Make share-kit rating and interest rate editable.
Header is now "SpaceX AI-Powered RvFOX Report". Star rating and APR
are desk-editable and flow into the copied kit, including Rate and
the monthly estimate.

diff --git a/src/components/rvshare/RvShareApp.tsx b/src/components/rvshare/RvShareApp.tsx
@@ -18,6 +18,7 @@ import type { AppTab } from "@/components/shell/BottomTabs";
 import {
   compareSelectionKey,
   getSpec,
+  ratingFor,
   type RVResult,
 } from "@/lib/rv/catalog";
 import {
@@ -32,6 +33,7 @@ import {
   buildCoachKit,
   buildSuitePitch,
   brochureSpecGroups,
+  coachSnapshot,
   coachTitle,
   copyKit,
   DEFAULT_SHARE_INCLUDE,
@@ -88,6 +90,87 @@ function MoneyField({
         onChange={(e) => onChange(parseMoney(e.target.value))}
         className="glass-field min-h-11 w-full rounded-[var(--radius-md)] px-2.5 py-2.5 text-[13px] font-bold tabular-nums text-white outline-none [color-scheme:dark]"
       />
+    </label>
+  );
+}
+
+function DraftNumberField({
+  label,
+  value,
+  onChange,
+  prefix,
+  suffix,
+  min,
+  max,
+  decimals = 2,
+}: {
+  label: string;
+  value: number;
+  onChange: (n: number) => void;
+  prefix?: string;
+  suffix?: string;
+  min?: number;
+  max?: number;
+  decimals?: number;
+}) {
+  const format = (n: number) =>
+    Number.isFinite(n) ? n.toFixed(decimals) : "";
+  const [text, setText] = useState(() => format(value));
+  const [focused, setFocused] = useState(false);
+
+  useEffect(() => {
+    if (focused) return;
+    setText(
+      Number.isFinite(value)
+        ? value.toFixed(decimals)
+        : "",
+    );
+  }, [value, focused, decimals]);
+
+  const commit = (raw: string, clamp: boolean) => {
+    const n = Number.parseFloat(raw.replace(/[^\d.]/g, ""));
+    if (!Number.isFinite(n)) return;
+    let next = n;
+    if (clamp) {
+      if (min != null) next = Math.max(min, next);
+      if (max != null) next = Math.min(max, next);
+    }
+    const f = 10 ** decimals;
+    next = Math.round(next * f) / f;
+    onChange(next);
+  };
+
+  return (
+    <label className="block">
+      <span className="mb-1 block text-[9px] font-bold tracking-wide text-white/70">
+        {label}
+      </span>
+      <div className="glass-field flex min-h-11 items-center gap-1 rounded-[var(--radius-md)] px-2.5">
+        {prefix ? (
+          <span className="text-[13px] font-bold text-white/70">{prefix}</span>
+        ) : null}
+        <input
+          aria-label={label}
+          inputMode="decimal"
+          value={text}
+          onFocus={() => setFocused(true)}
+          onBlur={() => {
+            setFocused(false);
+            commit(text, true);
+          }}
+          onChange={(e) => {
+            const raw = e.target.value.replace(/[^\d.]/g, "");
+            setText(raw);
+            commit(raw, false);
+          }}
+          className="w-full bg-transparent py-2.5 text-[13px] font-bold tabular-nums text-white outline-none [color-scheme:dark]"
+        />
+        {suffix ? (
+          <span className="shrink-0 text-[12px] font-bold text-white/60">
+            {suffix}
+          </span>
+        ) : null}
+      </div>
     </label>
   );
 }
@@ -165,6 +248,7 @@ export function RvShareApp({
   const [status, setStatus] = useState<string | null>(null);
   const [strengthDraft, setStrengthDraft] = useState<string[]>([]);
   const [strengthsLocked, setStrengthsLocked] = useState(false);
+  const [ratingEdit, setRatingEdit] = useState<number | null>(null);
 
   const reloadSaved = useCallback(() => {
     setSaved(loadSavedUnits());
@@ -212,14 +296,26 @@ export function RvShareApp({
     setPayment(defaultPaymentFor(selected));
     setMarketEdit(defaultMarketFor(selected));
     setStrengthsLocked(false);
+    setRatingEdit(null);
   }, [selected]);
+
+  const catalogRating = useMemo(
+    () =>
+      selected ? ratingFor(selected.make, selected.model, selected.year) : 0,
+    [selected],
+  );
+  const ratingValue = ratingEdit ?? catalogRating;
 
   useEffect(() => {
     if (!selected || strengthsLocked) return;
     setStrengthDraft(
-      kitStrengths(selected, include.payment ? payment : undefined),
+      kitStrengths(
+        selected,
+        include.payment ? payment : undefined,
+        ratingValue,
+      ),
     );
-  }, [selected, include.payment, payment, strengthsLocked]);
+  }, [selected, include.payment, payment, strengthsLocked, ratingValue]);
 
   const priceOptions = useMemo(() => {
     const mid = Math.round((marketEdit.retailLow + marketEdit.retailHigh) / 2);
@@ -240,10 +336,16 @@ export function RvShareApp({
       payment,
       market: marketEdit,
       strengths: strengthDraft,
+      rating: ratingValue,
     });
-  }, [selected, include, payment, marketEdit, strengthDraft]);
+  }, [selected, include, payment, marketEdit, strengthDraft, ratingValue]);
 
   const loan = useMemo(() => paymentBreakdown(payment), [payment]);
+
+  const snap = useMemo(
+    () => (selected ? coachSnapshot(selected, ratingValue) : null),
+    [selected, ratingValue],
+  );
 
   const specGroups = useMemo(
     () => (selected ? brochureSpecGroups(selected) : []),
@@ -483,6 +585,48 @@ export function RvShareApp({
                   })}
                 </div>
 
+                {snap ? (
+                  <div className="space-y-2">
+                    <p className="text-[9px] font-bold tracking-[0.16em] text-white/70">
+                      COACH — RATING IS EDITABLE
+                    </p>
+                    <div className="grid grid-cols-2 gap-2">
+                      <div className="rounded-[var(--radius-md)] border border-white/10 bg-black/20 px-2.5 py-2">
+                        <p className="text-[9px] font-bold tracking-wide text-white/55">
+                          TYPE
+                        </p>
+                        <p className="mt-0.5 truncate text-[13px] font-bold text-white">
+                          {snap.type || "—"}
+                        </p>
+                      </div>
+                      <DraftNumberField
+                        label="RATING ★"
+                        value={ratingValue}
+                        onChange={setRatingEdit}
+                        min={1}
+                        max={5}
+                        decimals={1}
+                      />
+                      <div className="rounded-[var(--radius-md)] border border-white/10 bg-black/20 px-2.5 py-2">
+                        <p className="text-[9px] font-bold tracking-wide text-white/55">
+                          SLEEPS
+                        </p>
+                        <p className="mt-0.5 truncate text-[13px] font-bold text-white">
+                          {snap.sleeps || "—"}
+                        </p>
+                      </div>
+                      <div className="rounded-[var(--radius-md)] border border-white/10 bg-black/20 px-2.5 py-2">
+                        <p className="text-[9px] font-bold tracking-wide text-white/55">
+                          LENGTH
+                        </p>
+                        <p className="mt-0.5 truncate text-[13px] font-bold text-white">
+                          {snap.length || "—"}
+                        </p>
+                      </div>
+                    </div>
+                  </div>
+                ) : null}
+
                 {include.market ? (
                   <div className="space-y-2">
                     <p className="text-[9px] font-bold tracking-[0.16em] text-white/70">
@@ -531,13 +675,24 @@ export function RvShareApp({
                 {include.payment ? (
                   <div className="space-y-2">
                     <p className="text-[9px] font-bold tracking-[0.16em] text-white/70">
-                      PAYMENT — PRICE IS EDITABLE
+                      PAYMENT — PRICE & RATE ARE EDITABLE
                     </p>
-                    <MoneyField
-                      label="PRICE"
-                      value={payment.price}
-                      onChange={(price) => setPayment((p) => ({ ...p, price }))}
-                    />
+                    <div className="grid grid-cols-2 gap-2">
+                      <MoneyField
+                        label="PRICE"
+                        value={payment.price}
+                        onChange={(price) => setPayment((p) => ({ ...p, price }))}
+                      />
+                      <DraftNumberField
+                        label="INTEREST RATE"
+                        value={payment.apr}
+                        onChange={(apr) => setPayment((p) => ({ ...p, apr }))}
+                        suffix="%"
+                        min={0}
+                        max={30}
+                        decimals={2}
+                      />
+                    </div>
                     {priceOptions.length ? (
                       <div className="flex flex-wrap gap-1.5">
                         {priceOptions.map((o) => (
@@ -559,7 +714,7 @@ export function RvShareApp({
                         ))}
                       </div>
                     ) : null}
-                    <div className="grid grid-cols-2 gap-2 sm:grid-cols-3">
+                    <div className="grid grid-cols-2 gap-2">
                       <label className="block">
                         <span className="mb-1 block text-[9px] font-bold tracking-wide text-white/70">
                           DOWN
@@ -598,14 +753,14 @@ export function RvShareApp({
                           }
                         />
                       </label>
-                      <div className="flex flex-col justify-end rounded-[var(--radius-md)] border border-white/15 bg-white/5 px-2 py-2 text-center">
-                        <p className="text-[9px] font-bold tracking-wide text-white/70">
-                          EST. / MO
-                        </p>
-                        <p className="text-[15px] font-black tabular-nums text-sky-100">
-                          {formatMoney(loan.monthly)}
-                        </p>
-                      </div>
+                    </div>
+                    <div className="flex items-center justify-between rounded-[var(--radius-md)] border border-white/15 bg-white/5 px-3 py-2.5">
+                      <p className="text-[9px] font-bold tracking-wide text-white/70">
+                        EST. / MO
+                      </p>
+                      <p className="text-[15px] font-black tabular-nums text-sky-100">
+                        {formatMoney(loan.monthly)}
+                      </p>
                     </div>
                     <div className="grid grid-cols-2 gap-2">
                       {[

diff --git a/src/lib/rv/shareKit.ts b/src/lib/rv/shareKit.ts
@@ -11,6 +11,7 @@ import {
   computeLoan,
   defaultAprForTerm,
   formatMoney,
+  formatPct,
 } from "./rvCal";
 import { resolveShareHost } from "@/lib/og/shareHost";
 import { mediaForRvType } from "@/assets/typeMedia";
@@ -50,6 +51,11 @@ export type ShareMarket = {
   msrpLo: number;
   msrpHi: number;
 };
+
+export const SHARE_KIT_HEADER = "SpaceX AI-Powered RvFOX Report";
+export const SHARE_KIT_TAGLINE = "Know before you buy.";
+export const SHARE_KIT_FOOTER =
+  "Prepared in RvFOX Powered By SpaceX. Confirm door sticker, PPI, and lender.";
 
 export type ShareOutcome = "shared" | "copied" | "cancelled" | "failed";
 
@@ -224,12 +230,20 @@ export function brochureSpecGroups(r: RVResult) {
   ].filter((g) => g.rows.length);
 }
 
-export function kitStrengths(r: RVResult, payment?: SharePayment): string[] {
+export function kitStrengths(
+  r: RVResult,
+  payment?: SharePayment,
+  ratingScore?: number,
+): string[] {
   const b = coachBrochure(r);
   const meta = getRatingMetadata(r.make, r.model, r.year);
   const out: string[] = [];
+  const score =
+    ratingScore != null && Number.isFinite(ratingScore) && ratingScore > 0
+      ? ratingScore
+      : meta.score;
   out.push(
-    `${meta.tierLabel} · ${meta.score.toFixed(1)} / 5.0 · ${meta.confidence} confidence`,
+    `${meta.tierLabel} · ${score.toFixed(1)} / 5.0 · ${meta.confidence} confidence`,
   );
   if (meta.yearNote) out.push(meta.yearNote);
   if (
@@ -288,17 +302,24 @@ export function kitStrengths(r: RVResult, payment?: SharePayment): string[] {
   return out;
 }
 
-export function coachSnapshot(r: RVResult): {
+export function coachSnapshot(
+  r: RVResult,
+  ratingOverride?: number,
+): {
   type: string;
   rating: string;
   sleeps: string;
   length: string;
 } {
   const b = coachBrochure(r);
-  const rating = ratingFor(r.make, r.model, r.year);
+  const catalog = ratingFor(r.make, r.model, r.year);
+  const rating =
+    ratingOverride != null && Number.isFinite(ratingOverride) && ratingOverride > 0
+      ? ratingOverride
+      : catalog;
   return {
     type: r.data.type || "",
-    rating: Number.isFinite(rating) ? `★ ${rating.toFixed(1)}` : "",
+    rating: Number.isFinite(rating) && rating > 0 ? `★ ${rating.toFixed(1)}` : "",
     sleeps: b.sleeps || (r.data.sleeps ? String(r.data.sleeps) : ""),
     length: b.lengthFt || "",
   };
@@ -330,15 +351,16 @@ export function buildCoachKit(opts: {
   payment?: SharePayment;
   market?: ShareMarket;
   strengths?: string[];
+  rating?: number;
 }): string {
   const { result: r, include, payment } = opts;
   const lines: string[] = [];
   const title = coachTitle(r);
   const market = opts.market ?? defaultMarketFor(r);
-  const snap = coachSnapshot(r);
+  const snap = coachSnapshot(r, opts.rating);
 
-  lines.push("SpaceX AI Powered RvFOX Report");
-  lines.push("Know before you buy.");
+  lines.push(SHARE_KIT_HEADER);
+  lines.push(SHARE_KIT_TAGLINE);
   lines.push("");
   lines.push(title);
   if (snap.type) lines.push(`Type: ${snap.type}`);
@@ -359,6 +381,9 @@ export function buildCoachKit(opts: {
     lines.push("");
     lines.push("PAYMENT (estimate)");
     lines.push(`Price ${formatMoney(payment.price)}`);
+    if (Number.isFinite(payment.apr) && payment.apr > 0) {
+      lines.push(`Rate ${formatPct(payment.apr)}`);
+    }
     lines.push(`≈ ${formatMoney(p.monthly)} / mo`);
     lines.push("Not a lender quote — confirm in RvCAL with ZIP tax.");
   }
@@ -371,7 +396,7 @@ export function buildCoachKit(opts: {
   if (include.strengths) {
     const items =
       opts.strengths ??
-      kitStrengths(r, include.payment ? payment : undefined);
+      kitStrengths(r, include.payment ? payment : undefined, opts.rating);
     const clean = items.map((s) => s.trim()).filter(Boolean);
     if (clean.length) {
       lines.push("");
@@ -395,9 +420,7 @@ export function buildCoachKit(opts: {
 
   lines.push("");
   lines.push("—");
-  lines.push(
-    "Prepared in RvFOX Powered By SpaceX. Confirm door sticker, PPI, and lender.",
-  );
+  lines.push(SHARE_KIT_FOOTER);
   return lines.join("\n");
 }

Task objective: For an answer, give a copy of every line in the listing that holds the word "door".

Written answer:
+  "Prepared in RvFOX Powered By SpaceX. Confirm door sticker, PPI, and lender.";
-    "Prepared in RvFOX Powered By SpaceX. Confirm door sticker, PPI, and lender.",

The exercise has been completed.